If you are successful in your claim for constructive dismissal, the Fair Work Commission can order your employer to reinstate you to your job or pay you compensation for the loss of income. The amount of compensation you can receive upon a successful claim will depend on a number of factors, such as the length of your employment, your conduct and performance record, the size of the employer’s enterprise, and the length of time you remained out of work (up to a maximum of 26 weeks).
The maximum amount of compensation that you can receive for constructive dismissal in Australia is calculated on the basis of 26 weeks’ salary at the level at which you were remunerated at the time of the constructive dismissal.
Here’s some constructive dismissal advice for employees looking for justice.
It is always best to seek professional advice before commencing litigation of any kind. Employment law is no different, and the law surrounding constructive dismissal is complex and can be difficult to navigate. A skilled employment lawyer will be able to advise you on the strength of your claim and the best course of action to take. They will also be able to help you gather the evidence you need to support your claim, as well as negotiate and advocate for a just outcome in your case.
If you have been constructively dismissed from your job, you should seek professional advice as soon as possible to discuss your options because the 21-day clock will be ticking.
When choosing a lawyer to represent you in a claim for constructive dismissal, it is important to choose someone who has experience in this area of law. They should also be familiar with the Fair Work Commission and the Industrial Relations Commission procedures.
Work Rights Australia is not a law firm. We are a leading Employee Rights Advocacy Service, providing personal and specialized service delivered by industry professionals. We have a dedicated and independent panel of expert employment lawyers, whom we regularly rely on and refer our clients to for high-quality and good-value legal advice and support.

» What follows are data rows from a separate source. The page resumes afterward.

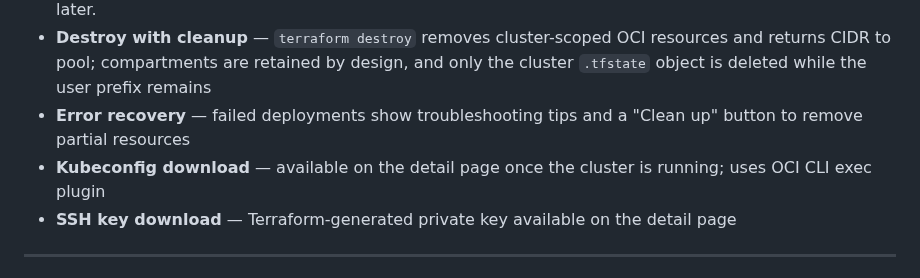
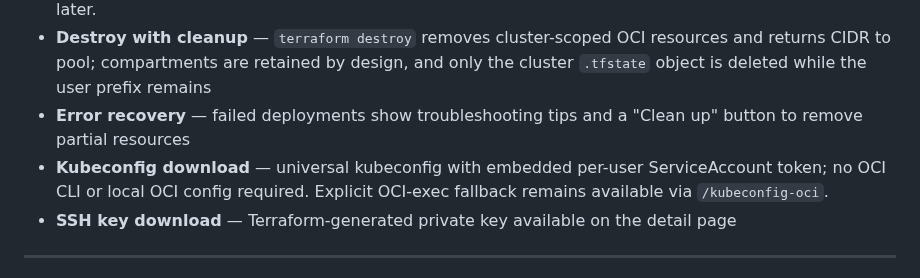
Before and after one commit to solvialab/infragate-landing, a Markdown page: docs/features.md, the part around the change. Drawn GitHub-style.

```diff
--- a/docs/features.md
+++ b/docs/features.md
@@ -105,7 +105,7 @@ Infragate provides live cost estimation across the entire platform using OCI Pay
 - **Activity inbox** — user nav includes a persistent Activity dropdown with unread counts, last events, and mark-read controls. Destroy-request approve/deny events emit inbox rows immediately; TTL warnings emit at 24h, 4h, and 1h remaining. Lifecycle completion events can reuse the same notification table later.
 - **Destroy with cleanup** — `terraform destroy` removes cluster-scoped OCI resources and returns CIDR to pool; compartments are retained by design, and only the cluster `.tfstate` object is deleted while the user prefix remains
 - **Error recovery** — failed deployments show troubleshooting tips and a "Clean up" button to remove partial resources
-- **Kubeconfig download** — available on the detail page once the cluster is running; uses OCI CLI exec plugin
+- **Kubeconfig download** — universal kubeconfig with embedded per-user ServiceAccount token; no OCI CLI or local OCI config required. Explicit OCI-exec fallback remains available via `/kubeconfig-oci`.
 - **SSH key download** — Terraform-generated private key available on the detail page
 
 ---
```
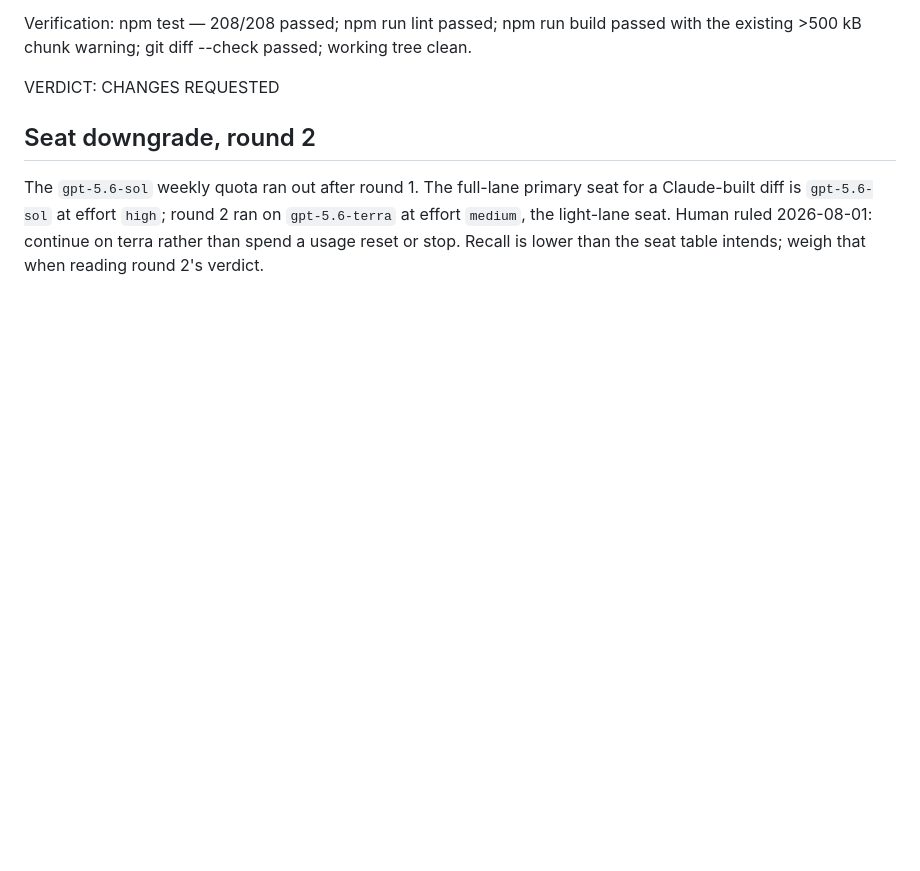
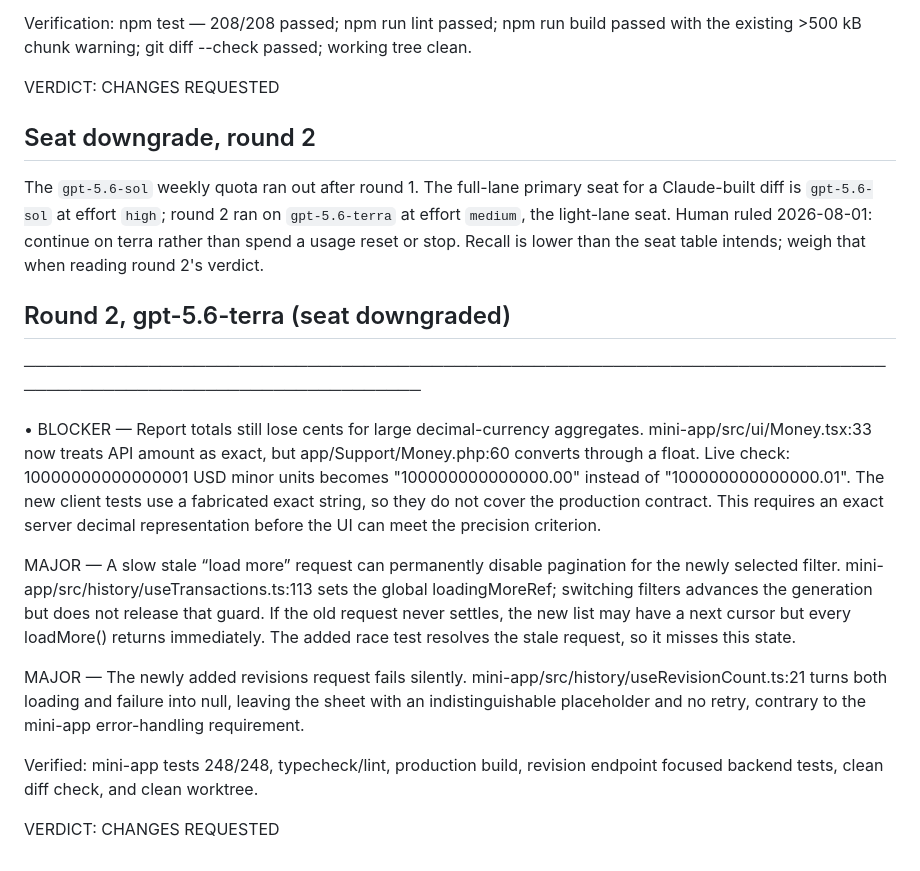
Before and after one commit to indigokids007-stack/transactions, a Markdown page: tasks/T3-mini-app-review.md, the part around the change. Rendered like a GitHub page; blank space fills up the shorter version.

Commit message:
docs: record round 2 review findings for the mini app

```diff
--- a/tasks/T3-mini-app-review.md
+++ b/tasks/T3-mini-app-review.md
@@ -73,3 +73,28 @@
 ## Seat downgrade, round 2
 
 The `gpt-5.6-sol` weekly quota ran out after round 1. The full-lane primary seat for a Claude-built diff is `gpt-5.6-sol` at effort `high`; round 2 ran on `gpt-5.6-terra` at effort `medium`, the light-lane seat. Human ruled 2026-08-01: continue on terra rather than spend a usage reset or stop. Recall is lower than the seat table intends; weigh that when reading round 2's verdict.
+
+## Round 2, gpt-5.6-terra (seat downgraded)
+
+───────────────────────────────────────────────────────────────────────────────────────────────────────────────
+
+• BLOCKER — Report totals still lose cents for large decimal-currency aggregates. mini-app/src/ui/Money.tsx:33
+  now treats API amount as exact, but app/Support/Money.php:60 converts through a float. Live check:
+  10000000000000001 USD minor units becomes "100000000000000.00" instead of "100000000000000.01". The new
+  client tests use a fabricated exact string, so they do not cover the production contract. This requires an
+  exact server decimal representation before the UI can meet the precision criterion.
+
+  MAJOR — A slow stale “load more” request can permanently disable pagination for the newly selected filter.
+  mini-app/src/history/useTransactions.ts:113 sets the global loadingMoreRef; switching filters advances the
+  generation but does not release that guard. If the old request never settles, the new list may have a next
+  cursor but every loadMore() returns immediately. The added race test resolves the stale request, so it misses
+  this state.
+
+  MAJOR — The newly added revisions request fails silently. mini-app/src/history/useRevisionCount.ts:21 turns
+  both loading and failure into null, leaving the sheet with an indistinguishable placeholder and no retry,
+  contrary to the mini-app error-handling requirement.
+
+  Verified: mini-app tests 248/248, typecheck/lint, production build, revision endpoint focused backend tests,
+  clean diff check, and clean worktree.
+
+  VERDICT: CHANGES REQUESTED
```
Also changed, not shown: tasks/T3-mini-app.md (+1 -1 lines).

If you think you have been constructively dismissed, contact us today at 07 3303 0127 or send our client support team an email: email@example.com.